* _Exercise_: If a line of the material contains "Generates", copy it.

* _Data for analysis_:

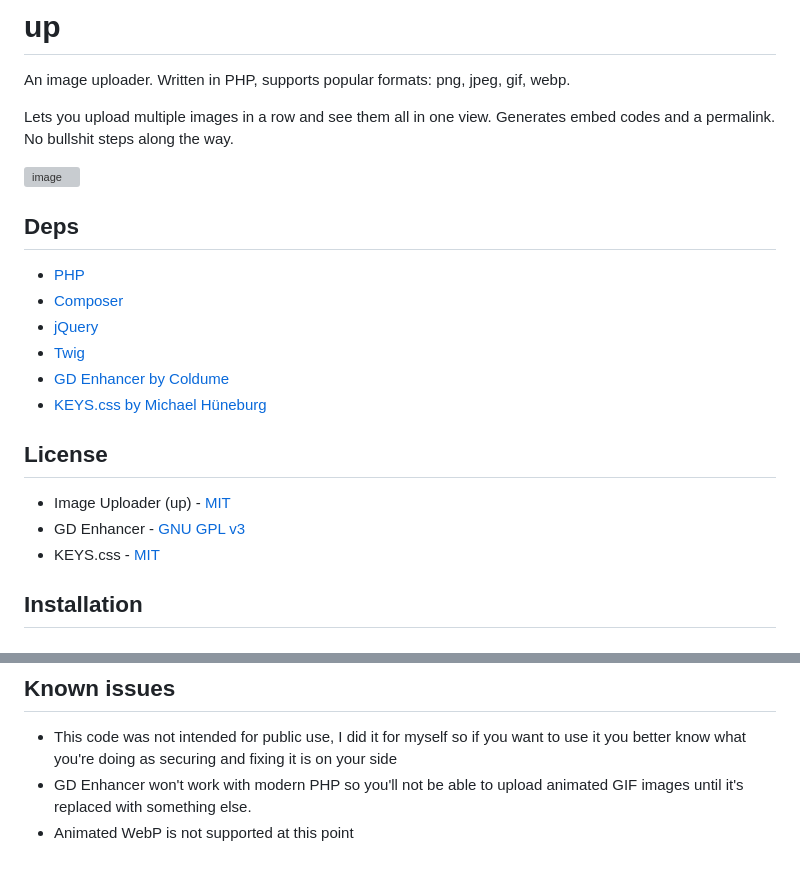
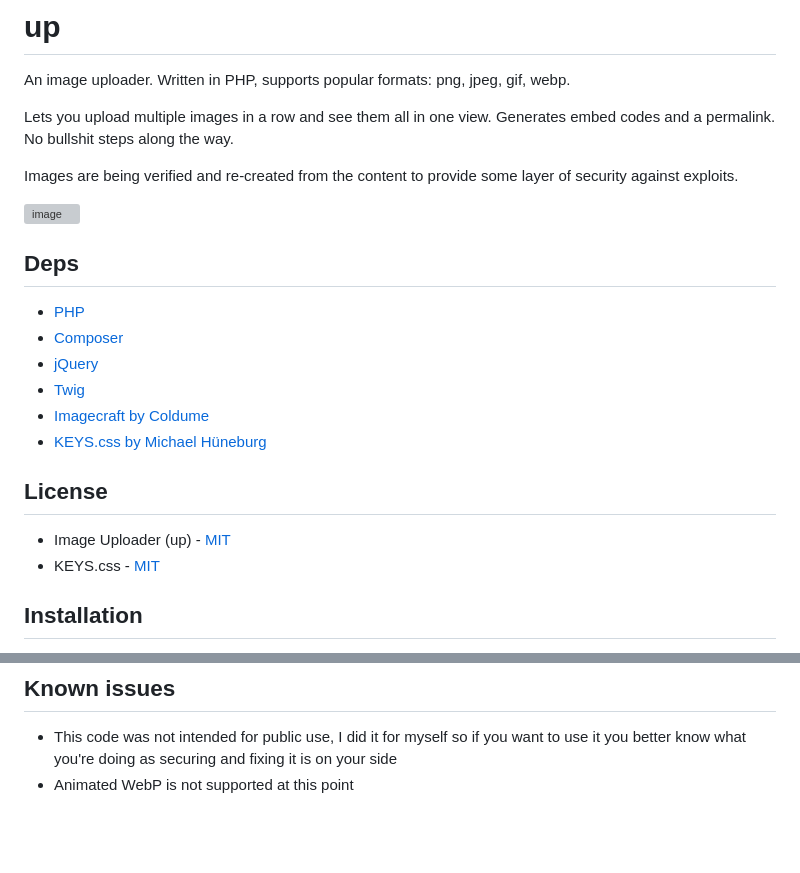
Before and after one commit to c0m4r/up, a Markdown page: README.md, 2 parts joined by grey strips. GitHub-like rendering; blank space fills up the shorter version; grey boxes are pictures that could not be loaded.

```diff
--- a/README.md
+++ b/README.md
@@ -3,6 +3,8 @@
 An image uploader. Written in PHP, supports popular formats: png, jpeg, gif, webp.
 
 Lets you upload multiple images in a row and see them all in one view. Generates embed codes and a permalink. No bullshit steps along the way.
+
+Images are being verified and re-created from the content to provide some layer of security against exploits.
 
 ![image](https://github.com/c0m4r/up/assets/6292788/3cfa5183-c7db-44be-b9c3-e18ef564252d)
 
@@ -12,13 +14,12 @@ Lets you upload multiple images in a row and see them all in one view. Generates
 * [Composer](https://getcomposer.org/)
 * [jQuery](https://jquery.com/)
 * [Twig](https://twig.symfony.com/)
-* [GD Enhancer by Coldume](https://github.com/coldume/gd-enhancer)
+* [Imagecraft by Coldume](https://github.com/coldume/imagecraft)
 * [KEYS.css by Michael Hüneburg](https://github.com/michaelhue/keyscss)
 
 ## License
 
 * Image Uploader (up) - [MIT](https://opensource.org/license/mit/)
-* GD Enhancer - [GNU GPL v3](https://opensource.org/license/gpl-3-0/)
 * KEYS.css - [MIT](https://opensource.org/license/mit/)
 
 ## Installation
@@ -101,5 +102,4 @@ By default the web server (nginx) listens on 8080.
 ## Known issues
 
 * This code was not intended for public use, I did it for myself so if you want to use it you better know what you're doing as securing and fixing it is on your side
-* GD Enhancer won't work with modern PHP so you'll not be able to upload animated GIF images until it's replaced with something else.
 * Animated WebP is not supported at this point
```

* _Expected answer_:
 Lets you upload multiple images in a row and see them all in one view. Generates embed codes and a permalink. No bullshit steps along the way.
@@ -12,13 +14,12 @@ Lets you upload multiple images in a row and see them all in one view. Generates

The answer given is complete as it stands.